It contrasts the 939,600 people employed in low-carbon and environmental jobs with numbers employed in other sectors, revealing that the green economy has a significantly higher workforce than the auto industry, with just over half a million people, and the telecoms, which employs just 212,900 people.

The BusinessGreen website gives the latest news and best-practice advice to companies on how to become more environmentally responsible, while still ‘growing the all-important bottom line’. Its editor, James Murray – described as being one of the UK’s leading commentators on the low carbon economy – summarises: “Green employment, revenues, exports and infrastructure investment is all rising”.

The biggest projects in the pipeline are in offshore wind, public transport, nuclear, renewables and fibre optics – no longer in high-carbon infrastructure

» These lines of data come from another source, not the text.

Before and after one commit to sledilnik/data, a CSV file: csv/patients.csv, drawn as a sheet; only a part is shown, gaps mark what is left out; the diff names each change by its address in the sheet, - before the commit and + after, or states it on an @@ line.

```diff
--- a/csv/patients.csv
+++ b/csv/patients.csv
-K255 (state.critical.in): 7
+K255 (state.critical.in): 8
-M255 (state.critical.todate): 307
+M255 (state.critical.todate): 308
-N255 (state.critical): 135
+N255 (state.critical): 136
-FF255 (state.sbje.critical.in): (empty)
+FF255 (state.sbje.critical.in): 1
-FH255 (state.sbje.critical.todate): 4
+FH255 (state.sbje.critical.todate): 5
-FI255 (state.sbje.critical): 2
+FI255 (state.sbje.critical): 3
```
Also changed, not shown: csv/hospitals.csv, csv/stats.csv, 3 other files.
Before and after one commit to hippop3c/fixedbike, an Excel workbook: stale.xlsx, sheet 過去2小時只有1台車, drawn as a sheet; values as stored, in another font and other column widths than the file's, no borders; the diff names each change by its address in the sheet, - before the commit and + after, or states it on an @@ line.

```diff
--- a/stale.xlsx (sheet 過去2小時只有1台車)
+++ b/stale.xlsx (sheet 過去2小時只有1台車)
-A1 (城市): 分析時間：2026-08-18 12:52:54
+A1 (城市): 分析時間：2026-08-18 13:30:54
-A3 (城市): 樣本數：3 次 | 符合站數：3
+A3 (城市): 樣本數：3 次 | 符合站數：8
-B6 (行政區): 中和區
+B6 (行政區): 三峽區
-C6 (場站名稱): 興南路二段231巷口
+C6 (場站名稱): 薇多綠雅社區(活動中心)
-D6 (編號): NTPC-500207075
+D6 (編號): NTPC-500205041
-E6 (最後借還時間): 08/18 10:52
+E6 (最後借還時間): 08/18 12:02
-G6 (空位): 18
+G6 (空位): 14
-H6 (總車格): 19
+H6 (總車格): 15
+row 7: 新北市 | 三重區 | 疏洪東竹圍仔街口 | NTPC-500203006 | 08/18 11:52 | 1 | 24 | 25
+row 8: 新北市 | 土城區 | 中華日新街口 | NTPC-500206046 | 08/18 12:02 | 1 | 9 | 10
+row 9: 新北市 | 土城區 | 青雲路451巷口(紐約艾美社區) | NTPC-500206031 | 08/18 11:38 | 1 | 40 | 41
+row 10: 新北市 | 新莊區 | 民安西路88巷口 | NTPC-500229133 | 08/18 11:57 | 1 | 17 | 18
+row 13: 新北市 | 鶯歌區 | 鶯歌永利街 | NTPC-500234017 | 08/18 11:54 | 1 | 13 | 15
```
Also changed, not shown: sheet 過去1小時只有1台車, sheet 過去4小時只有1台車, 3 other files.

Drawing on figures from the official government figures, including Treasury’s most recent infrastructure ‘investment pipeline data’ from the report, Mr Murray writes that, whereas the top 20 infrastructure projects planned for 2012-13 will deliver £23bn of investment, including £14.5bn of public investment, £7bn of public/private investment and just £1.4bn of public investment, high-carbon infrastructure accounts for just £3.1bn of projects, including £1.9bn of public investment.

Report author Alastair Harper told BusinessGreen. “The area where we are getting international investors to open up their wallets is in low carbon, and that is despite the negative language from some ministers and the investment barriers”.

The report also cites government figures showing the UK exported low-carbon and environmental goods and services to 52 countries in 2010-11, totalling £11.8bn, while delivering a green trade surplus worth £1bn from its six largest trade partners.

To read the article, and its review of the implications for the party conference season, use this link:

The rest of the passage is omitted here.